What is being asked ▸ Which lines of the material contain the word "margin"? Show each one.

Listed entries ▸

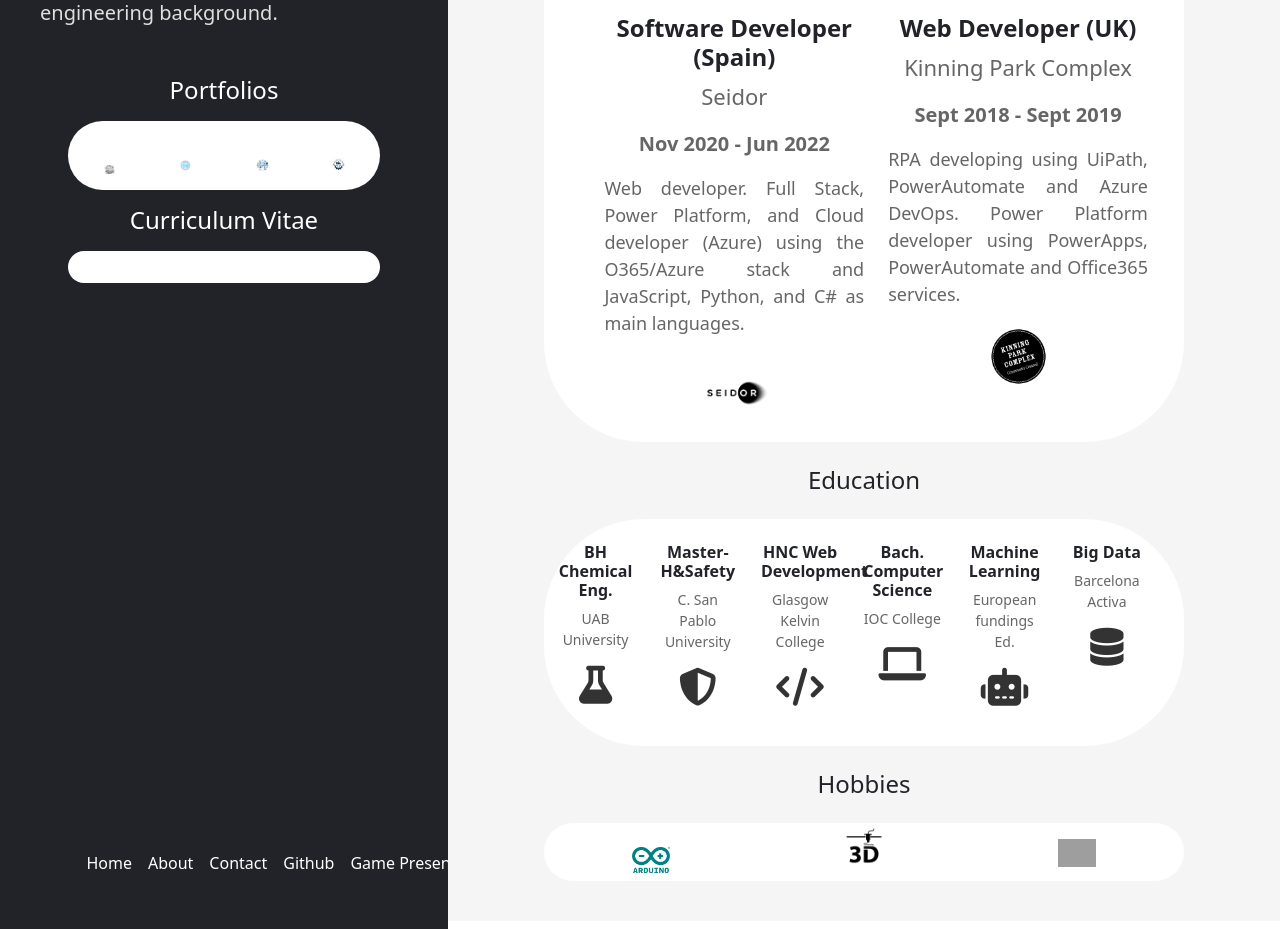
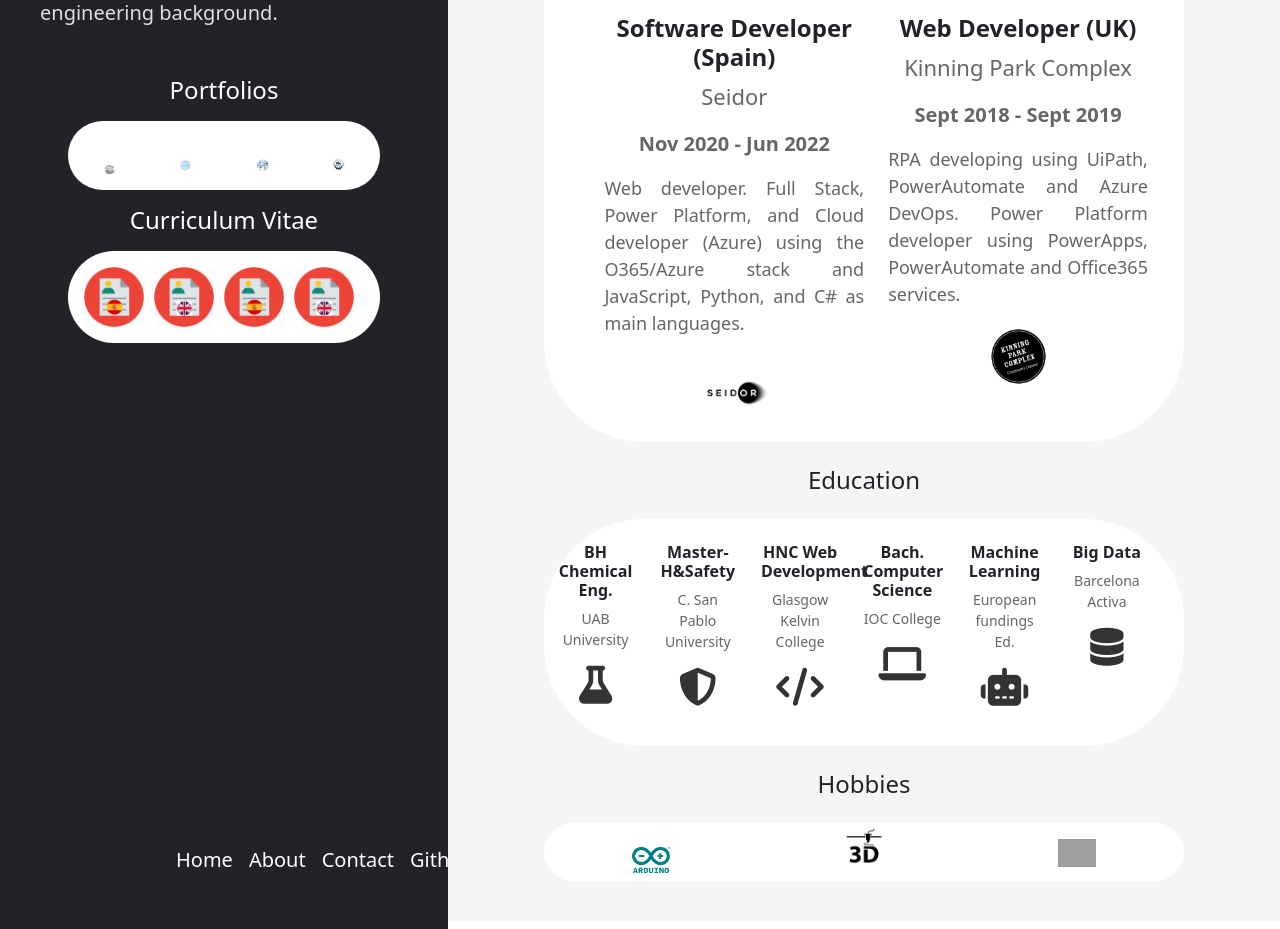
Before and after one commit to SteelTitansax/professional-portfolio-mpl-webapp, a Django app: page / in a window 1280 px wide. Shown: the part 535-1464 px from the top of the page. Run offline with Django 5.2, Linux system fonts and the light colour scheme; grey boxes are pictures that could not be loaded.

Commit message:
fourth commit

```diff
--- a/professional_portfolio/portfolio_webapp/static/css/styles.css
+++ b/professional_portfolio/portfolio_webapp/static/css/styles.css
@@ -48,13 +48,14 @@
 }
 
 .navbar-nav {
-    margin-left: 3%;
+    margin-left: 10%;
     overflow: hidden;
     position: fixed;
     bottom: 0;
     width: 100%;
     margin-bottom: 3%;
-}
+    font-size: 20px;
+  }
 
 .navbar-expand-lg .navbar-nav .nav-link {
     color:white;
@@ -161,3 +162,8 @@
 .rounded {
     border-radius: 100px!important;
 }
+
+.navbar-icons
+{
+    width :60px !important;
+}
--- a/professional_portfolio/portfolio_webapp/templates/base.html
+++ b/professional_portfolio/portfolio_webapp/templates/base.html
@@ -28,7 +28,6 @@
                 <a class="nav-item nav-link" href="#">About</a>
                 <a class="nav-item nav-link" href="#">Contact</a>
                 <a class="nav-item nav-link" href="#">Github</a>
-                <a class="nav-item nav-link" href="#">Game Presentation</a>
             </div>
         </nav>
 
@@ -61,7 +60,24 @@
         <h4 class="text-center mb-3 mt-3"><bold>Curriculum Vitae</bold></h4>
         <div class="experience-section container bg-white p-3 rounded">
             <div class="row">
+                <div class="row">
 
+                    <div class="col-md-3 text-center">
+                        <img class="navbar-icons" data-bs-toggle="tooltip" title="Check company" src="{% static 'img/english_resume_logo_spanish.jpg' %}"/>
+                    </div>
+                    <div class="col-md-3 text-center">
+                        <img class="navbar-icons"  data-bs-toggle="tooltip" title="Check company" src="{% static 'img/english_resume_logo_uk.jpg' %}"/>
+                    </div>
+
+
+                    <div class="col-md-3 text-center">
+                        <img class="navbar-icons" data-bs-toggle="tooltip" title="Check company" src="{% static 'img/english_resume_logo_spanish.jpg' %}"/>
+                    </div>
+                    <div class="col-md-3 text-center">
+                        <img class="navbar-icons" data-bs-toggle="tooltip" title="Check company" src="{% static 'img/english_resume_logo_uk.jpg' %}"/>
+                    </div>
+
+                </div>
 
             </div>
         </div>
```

Output below ▸
-    margin-left: 3%;
+    margin-left: 10%;
     margin-bottom: 3%;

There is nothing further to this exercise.